Supportive psychotherapy seeks to provide a therapeutic relationship between the client and the therapist that initially concentrates on reducing anxiety and providing encouragement. The importance of providing security, comfort through talking, rest and stimulation through occupational and art therapies has long been recognised. Supportive psychotherapy seeks to provide this security to strengthen a client’s coping and socialisation.
How it works
The goals of supportive psychotherapy can vary from restoration to maintenance of functioning and fulfillment of whatever may be the client’s capacities for happiness and healthy living. The management of the feelings are the fundamental problem and the client is helped to learn to regulate its affect by tuning it up or down to produce a state where they can think.
There are five key components of effective supportive psychotherapy, adopting a conversational style, nurturing positive transference (feelings projected to the therapist), reducing anxiety, enhancing self-esteem and strengthening coping mechanisms.
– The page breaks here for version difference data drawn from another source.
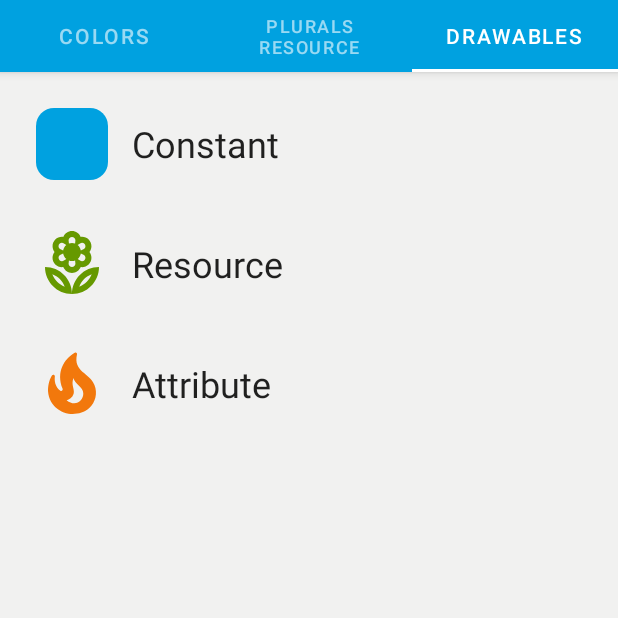
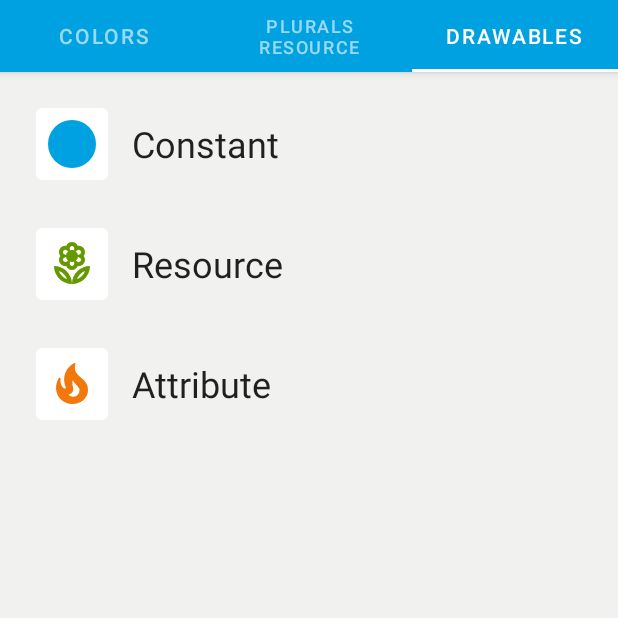
Before and after one commit to Backbase/DeferredResources, an Android app: the screen it shows after launch (DemoActivity), tab 3 chosen, on a phone screen of 412 x 824 dp, the top half of it. Run offline under Robolectric (Android 15) with nearby library versions, the phone set to English and light mode, and no system bars; libraries missing offline, so code that uses them is left out: dev.drewhamilton.poko.

Commit message:
MDC 1.3.0
Pad drawables for more clarity with "constant" drawable

```diff
--- a/demo/build.gradle
+++ b/demo/build.gradle
@@ -41,7 +41,7 @@ dependencies {
     implementation project(':view-extensions')
 
     implementation 'androidx.viewpager2:viewpager2:1.0.0'
-    implementation 'com.google.android.material:material:1.2.1'
+    implementation 'com.google.android.material:material:1.3.0'
 
     implementation deps.appCompat
     implementation deps.coreKtx
--- a/demo/src/main/java/com/backbase/deferredresources/demo/DemoPagerAdapter.kt
+++ b/demo/src/main/java/com/backbase/deferredresources/demo/DemoPagerAdapter.kt
@@ -69,7 +69,7 @@ class DemoPagerAdapter : RecyclerView.Adapter<DemoPagerAdapter.DeferredResourceV
             is DeferredDrawablesView -> {
                 val context = holder.root.context
                 view.display(
-                    DeferredDrawable.Constant(RoundedSquare().apply {
+                    DeferredDrawable.Constant(Circle().apply {
                         setTint(DeferredColor.Attribute(R.attr.colorPrimary), context)
                     })
                 )
@@ -92,9 +92,9 @@ class DemoPagerAdapter : RecyclerView.Adapter<DemoPagerAdapter.DeferredResourceV
     }
 
     @Suppress("FunctionName") // Factory
-    private fun RoundedSquare(): Drawable = GradientDrawable().apply {
+    private fun Circle(): Drawable = GradientDrawable().apply {
         shape = GradientDrawable.RECTANGLE
-        cornerRadius = 4f
+        cornerRadius = 8f
         val size = 16
         setSize(size, size)
     }
--- a/demo/src/main/res/layout/drawable_list_item.xml
+++ b/demo/src/main/res/layout/drawable_list_item.xml
@@ -9,12 +9,15 @@
     android:orientation="horizontal"
     android:padding="16dp">
 
-  <ImageView
+  <com.google.android.material.imageview.ShapeableImageView
       android:id="@+id/drawableView"
       android:layout_width="48dp"
       android:layout_height="48dp"
       android:layout_gravity="center_vertical"
 
+      android:background="?colorSurface"
+
+      app:contentPadding="8dp"
       app:shapeAppearance="?shapeAppearanceSmallComponent"
 
       tools:srcCompat="@drawable/ic_flower_24"
```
Whilst supportive psychotherapy is not recommended by NICE as the first therapy to be used in the majority of mental health difficulties, it can be used to facilitate a client’s introduction to CBT approaches. It can also be effectively used if other therapeutic techniques have not been successful and it is also a helpful approach for crisis intervention.